··· RECORDS PROVIDED

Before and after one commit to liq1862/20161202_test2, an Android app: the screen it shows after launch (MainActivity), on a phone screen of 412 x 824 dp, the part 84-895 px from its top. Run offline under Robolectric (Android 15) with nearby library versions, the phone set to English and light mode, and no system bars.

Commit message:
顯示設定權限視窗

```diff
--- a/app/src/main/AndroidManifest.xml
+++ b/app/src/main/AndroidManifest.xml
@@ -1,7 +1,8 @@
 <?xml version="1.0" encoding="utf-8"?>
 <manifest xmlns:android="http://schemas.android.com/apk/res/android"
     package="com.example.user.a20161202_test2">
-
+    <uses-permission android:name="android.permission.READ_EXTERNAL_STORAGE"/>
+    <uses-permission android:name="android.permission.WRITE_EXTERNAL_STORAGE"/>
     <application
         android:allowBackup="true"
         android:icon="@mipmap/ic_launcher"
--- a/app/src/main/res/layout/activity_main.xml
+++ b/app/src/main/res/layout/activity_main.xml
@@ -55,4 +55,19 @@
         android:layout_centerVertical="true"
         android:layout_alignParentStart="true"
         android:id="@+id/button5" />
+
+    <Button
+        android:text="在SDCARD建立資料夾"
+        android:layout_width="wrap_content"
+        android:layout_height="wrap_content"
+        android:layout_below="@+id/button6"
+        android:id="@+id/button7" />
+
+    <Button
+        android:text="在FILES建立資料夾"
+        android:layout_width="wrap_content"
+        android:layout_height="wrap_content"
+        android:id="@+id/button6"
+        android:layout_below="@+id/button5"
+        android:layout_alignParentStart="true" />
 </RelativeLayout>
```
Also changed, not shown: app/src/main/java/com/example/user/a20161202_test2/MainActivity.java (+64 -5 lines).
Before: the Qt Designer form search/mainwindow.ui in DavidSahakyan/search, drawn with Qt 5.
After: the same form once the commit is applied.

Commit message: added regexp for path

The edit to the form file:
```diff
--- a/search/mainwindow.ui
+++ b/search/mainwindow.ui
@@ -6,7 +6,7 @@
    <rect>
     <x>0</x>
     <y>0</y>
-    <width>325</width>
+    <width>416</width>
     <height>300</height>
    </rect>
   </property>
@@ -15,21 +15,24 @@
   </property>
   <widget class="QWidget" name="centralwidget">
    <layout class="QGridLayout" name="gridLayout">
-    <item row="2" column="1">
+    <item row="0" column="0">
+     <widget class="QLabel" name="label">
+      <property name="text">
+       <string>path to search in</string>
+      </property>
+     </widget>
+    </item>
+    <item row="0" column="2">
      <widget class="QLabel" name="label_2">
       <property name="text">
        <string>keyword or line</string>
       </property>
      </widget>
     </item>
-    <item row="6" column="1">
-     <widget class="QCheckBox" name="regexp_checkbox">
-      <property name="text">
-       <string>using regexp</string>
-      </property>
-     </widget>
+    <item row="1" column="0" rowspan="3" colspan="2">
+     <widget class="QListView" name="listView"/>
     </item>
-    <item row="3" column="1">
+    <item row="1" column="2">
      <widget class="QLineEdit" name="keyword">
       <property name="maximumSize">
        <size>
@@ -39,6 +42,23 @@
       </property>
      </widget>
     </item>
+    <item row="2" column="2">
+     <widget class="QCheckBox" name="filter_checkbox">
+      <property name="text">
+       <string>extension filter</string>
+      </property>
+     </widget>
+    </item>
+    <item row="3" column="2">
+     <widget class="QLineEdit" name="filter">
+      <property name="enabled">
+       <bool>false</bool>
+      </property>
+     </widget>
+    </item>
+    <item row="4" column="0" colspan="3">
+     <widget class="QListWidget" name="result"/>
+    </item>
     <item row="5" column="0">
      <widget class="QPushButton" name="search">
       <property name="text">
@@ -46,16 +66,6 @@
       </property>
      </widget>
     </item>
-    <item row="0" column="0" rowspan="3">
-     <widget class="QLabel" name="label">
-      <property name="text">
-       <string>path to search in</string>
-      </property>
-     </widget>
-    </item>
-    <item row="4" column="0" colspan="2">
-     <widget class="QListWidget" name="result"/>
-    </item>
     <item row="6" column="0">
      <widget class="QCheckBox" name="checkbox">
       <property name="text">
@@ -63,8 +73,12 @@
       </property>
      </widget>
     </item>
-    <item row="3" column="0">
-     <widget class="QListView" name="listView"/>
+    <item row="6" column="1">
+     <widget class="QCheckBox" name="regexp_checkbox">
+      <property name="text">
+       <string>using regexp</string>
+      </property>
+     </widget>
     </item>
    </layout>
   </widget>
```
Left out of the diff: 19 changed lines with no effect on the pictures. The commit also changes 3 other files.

······

◆ EXERCISE
The reply must be a number and nothing more: the count of lines above that contain the word "mainwindow".

◆ SOLUTION TO THIS EXERCISE
3